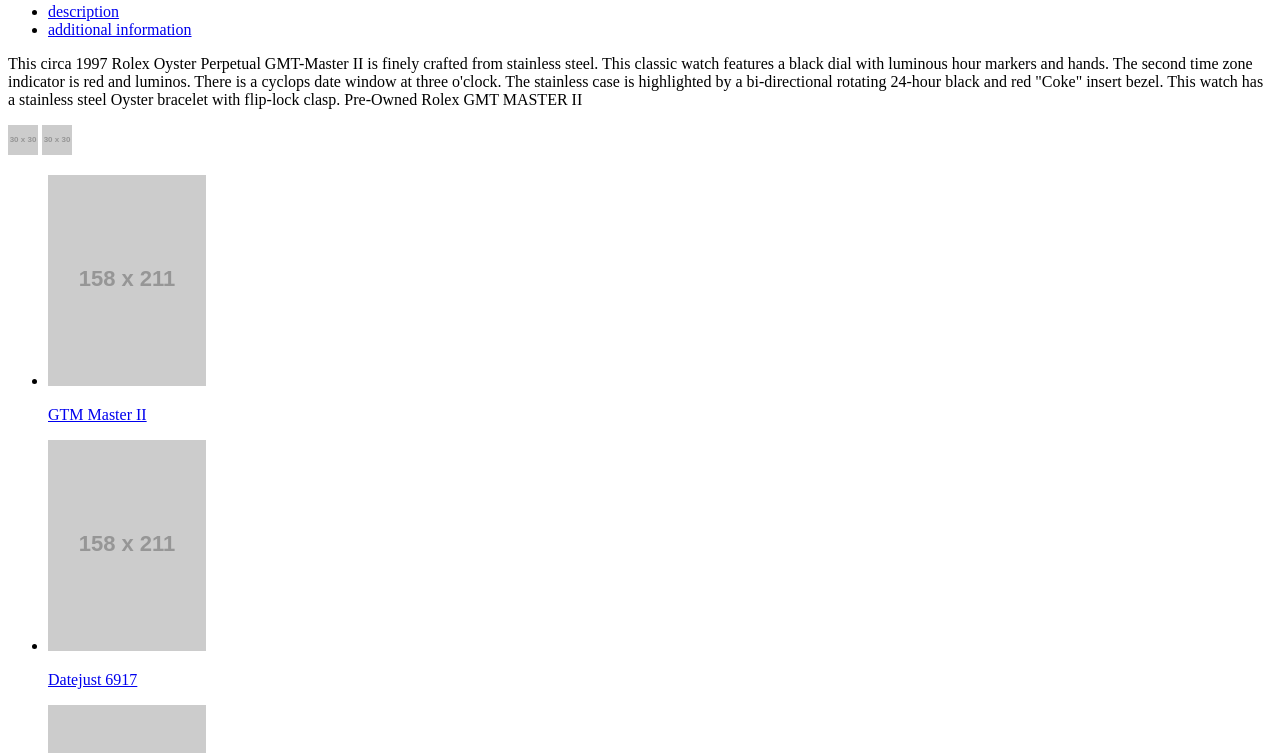
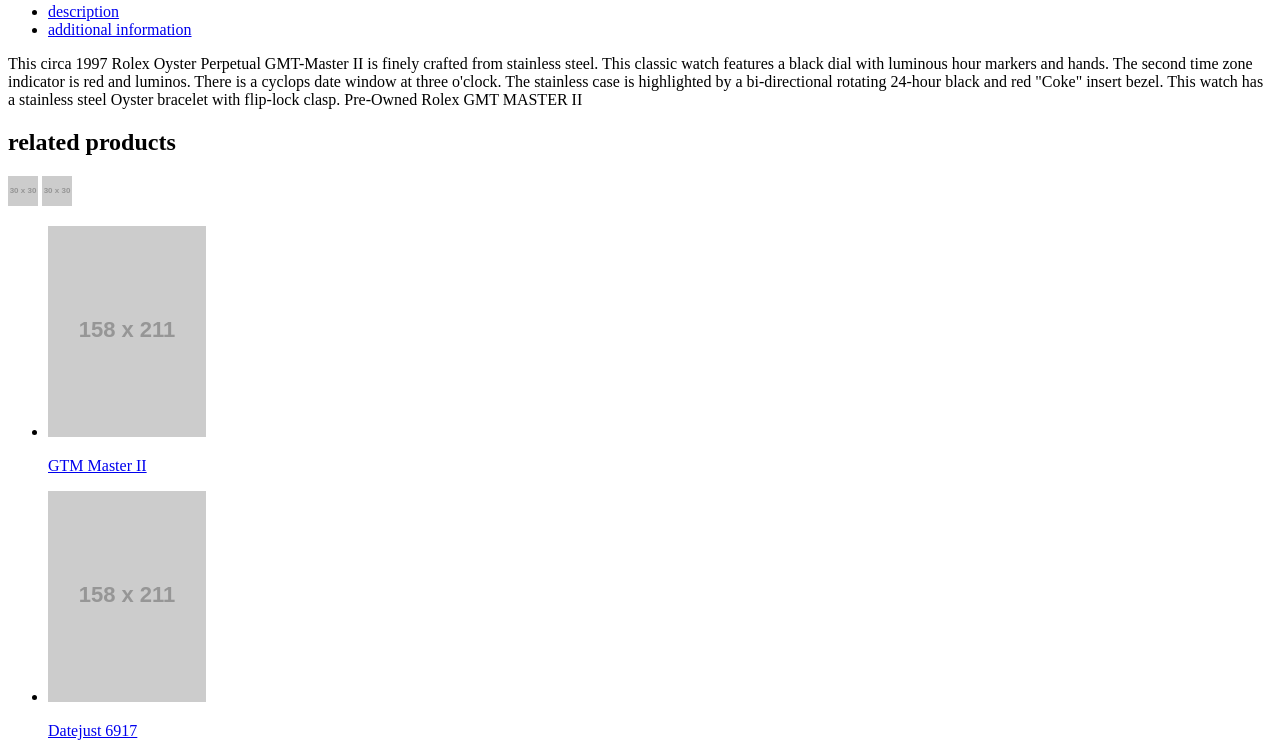
Before and after one commit to mnitishprdxn/Products, a plain HTML site: page index.html in a window 1280 px wide. Shown: the part 1839-2592 px from the top of the page. Drawn offline with nearby package versions, Linux system fonts and the light colour scheme; placeholder pictures from the web are drawn by us.

Commit message:
stucture done till related products moving forward to styling

```diff
--- a/index.html
+++ b/index.html
@@ -145,7 +145,8 @@
 			</div>
 		</div>
 
-		<div class="watch-slider">
+		<section class="watch-slider">
+		<h2>related products</h2>
 			<img src="http://placehold.it/30x30" alt="Previous">
 			<img src="http://placehold.it/30x30" alt="Next">
 			<ul>
@@ -154,6 +155,7 @@
 						<li><a href="FIXME" title="Watch Three"><img src="http://placehold.it/158x211" alt="Click for details"><p>Submariner Anniv</p></a></li>
 						<li><a href="FIXME" title="Watch Four"><img src="http://placehold.it/158x211" alt="Click for details"><p>Datejust 16264</p></a></li>
 			</ul>
+			</section>
 		</div>
 	</main>
 	<!-- main ends -->
```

*Aim of the exercise*: What lines in the listing include the string "http"? Copy them out.

*Answer to the problem*:
 			<img src="http://placehold.it/30x30" alt="Previous">
 			<img src="http://placehold.it/30x30" alt="Next">
 						<li><a href="FIXME" title="Watch Three"><img src="http://placehold.it/158x211" alt="Click for details"><p>Submariner Anniv</p></a></li>
 						<li><a href="FIXME" title="Watch Four"><img src="http://placehold.it/158x211" alt="Click for details"><p>Datejust 16264</p></a></li>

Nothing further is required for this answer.